[Web page edit records]
[Start of Attachment]

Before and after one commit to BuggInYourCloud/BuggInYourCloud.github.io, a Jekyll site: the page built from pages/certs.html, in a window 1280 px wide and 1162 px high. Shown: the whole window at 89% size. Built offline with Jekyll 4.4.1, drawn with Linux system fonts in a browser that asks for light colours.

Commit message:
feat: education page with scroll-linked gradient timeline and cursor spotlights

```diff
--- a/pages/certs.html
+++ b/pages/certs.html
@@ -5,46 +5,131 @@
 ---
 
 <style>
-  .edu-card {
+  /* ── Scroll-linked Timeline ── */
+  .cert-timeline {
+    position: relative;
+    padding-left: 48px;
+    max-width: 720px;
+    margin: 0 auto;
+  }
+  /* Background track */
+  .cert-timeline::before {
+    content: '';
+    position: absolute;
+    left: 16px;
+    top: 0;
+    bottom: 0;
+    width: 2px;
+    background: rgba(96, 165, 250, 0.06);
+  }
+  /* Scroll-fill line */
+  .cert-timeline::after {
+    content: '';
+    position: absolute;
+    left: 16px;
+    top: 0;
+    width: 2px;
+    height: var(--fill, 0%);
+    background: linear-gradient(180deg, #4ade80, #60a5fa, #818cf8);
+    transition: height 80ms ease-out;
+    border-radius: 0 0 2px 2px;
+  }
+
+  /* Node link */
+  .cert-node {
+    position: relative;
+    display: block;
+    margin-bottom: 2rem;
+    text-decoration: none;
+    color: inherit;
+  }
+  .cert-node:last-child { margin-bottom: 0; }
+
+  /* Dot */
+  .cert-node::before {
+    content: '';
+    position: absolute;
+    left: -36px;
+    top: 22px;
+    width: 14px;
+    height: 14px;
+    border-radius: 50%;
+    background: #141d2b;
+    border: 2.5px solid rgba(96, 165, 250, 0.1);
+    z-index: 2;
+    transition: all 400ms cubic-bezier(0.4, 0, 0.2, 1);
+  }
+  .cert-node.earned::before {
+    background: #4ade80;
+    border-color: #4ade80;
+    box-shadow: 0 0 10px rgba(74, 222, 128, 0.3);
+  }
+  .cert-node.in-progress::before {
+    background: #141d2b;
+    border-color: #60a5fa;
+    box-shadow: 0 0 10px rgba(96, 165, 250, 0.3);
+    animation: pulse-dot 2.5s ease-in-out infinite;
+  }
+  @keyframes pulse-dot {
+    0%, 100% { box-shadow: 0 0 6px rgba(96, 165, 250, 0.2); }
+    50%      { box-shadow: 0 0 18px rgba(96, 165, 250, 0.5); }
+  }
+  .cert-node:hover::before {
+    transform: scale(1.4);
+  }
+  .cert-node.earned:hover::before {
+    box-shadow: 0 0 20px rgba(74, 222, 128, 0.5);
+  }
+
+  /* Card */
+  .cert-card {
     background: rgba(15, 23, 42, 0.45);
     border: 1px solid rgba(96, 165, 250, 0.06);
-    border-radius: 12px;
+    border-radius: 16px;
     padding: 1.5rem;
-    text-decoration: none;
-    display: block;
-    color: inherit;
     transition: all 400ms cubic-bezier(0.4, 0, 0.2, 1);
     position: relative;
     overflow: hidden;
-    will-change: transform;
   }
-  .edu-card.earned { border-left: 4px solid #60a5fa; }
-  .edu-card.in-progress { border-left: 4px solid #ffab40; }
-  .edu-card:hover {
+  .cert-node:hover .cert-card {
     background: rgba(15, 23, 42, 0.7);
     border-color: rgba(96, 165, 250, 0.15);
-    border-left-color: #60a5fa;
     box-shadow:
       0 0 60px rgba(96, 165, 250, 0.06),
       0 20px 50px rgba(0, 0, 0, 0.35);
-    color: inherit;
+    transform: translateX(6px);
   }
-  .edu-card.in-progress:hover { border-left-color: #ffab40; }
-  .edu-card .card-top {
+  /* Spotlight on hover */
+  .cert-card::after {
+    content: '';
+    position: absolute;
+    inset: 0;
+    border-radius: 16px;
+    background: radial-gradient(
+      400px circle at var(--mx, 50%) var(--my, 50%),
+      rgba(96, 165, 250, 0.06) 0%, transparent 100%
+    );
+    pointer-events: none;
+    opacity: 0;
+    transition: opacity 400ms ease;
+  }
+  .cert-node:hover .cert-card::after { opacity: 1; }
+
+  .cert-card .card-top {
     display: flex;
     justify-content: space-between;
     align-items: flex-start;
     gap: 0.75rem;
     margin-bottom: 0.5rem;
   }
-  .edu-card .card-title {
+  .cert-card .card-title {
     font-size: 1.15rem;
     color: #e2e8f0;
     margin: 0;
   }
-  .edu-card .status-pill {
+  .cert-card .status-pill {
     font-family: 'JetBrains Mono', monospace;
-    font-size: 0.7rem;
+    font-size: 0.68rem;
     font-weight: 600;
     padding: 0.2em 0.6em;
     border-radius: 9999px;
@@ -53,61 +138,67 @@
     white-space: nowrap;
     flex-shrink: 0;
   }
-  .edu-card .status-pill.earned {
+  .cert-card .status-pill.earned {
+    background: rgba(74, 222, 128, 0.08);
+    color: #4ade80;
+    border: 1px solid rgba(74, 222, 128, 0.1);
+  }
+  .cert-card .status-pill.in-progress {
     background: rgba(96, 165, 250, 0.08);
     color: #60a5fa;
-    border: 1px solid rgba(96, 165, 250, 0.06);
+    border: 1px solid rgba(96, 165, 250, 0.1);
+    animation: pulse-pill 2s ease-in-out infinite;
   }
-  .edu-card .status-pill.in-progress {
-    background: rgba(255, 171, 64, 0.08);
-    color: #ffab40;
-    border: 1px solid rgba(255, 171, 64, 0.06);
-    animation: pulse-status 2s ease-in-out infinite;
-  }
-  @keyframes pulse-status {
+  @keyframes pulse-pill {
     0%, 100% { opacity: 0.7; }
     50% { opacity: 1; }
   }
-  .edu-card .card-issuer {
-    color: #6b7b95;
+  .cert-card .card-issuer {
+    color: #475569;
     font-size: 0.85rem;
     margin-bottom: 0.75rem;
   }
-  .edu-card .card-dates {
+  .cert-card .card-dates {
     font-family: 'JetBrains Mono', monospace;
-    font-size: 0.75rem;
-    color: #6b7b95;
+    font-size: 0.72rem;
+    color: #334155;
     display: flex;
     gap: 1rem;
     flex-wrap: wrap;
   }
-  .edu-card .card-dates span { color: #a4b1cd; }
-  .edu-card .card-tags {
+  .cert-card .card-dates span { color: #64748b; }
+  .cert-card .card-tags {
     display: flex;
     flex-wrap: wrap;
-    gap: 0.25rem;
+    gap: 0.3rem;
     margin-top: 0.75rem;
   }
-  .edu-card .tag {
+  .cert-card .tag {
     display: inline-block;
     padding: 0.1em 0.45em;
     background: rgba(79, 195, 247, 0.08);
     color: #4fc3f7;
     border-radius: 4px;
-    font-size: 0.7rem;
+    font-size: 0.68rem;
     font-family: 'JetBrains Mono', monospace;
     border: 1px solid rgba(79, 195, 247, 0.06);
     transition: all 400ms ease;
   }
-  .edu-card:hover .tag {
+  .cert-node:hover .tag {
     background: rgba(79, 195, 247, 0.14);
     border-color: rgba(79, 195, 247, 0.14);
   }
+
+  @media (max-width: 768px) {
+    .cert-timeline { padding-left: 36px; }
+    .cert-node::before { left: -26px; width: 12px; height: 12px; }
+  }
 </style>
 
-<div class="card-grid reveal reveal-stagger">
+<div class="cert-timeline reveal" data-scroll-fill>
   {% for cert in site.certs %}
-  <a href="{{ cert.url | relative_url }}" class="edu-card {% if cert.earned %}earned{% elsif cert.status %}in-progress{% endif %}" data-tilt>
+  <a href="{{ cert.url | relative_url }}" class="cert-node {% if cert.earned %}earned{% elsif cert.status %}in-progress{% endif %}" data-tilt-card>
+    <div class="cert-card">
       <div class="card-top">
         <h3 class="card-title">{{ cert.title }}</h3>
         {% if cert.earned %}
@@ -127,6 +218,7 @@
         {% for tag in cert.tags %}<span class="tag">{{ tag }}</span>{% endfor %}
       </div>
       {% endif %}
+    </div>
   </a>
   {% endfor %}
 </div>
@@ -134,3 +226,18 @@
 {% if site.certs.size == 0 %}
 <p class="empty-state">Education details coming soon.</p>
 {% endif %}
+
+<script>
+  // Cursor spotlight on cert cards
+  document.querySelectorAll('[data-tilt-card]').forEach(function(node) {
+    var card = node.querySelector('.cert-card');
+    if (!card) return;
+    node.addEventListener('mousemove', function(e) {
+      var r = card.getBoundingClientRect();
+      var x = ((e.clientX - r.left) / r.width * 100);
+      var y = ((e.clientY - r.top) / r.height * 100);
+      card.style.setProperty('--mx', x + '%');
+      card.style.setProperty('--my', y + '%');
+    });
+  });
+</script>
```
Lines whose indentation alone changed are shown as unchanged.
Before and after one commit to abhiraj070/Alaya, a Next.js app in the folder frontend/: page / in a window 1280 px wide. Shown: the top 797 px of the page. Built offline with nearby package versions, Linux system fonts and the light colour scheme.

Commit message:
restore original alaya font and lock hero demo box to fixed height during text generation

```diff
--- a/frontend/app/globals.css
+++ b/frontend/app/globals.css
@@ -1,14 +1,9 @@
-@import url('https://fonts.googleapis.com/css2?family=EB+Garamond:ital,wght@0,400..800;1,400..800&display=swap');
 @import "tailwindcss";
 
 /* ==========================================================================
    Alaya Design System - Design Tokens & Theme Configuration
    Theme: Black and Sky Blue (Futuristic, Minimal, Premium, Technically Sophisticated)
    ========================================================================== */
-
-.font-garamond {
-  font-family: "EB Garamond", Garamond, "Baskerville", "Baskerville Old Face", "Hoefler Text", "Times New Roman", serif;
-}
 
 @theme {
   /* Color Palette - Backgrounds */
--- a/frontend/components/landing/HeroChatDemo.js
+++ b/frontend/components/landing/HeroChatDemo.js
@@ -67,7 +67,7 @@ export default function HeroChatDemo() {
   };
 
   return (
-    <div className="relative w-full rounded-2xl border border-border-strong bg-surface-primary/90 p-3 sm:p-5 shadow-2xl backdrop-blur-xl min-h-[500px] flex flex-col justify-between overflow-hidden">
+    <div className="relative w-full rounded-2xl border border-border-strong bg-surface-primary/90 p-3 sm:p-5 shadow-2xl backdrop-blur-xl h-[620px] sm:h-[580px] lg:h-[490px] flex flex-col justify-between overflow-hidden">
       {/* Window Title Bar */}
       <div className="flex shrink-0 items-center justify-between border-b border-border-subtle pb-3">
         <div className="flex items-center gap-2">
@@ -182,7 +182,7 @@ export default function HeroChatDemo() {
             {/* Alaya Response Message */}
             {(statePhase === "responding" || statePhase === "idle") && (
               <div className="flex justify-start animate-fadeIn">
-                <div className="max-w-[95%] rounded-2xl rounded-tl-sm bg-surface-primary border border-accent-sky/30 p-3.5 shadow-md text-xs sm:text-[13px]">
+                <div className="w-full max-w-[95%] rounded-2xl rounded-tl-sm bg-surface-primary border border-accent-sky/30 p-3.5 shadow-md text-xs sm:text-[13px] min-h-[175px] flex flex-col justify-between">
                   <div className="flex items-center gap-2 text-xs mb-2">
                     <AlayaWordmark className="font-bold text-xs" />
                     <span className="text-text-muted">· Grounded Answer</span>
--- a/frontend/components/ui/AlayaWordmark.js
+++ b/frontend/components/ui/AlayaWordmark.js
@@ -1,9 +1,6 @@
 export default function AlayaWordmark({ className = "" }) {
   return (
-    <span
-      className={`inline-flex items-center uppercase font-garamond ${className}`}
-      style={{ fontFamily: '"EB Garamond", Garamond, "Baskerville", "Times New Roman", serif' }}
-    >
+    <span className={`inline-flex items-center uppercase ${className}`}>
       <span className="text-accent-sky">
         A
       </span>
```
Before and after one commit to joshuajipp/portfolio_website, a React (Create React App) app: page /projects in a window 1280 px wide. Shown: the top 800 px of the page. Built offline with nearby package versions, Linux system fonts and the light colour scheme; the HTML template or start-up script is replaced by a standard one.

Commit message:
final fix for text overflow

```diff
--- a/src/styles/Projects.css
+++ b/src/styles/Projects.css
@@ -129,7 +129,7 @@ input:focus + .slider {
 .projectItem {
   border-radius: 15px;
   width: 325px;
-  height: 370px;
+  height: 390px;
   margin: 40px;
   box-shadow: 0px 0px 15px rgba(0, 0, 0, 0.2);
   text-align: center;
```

[End of Attachment]

| WHAT YOU SHOULD DO |
Your task is to find every line above containing the word "shadow" and copy it.

| WRITTEN RESPONSE |
+    box-shadow: 0 0 10px rgba(74, 222, 128, 0.3);
+    box-shadow: 0 0 10px rgba(96, 165, 250, 0.3);
+    0%, 100% { box-shadow: 0 0 6px rgba(96, 165, 250, 0.2); }
+    50%      { box-shadow: 0 0 18px rgba(96, 165, 250, 0.5); }
+    box-shadow: 0 0 20px rgba(74, 222, 128, 0.5);
     box-shadow:
-    <div className="relative w-full rounded-2xl border border-border-strong bg-surface-primary/90 p-3 sm:p-5 shadow-2xl backdrop-blur-xl min-h-[500px] flex flex-col justify-between overflow-hidden">
+    <div className="relative w-full rounded-2xl border border-border-strong bg-surface-primary/90 p-3 sm:p-5 shadow-2xl backdrop-blur-xl h-[620px] sm:h-[580px] lg:h-[490px] flex flex-col justify-between overflow-hidden">
-                <div className="max-w-[95%] rounded-2xl rounded-tl-sm bg-surface-primary border border-accent-sky/30 p-3.5 shadow-md text-xs sm:text-[13px]">
+                <div className="w-full max-w-[95%] rounded-2xl rounded-tl-sm bg-surface-primary border border-accent-sky/30 p-3.5 shadow-md text-xs sm:text-[13px] min-h-[175px] flex flex-col justify-between">
   box-shadow: 0px 0px 15px rgba(0, 0, 0, 0.2);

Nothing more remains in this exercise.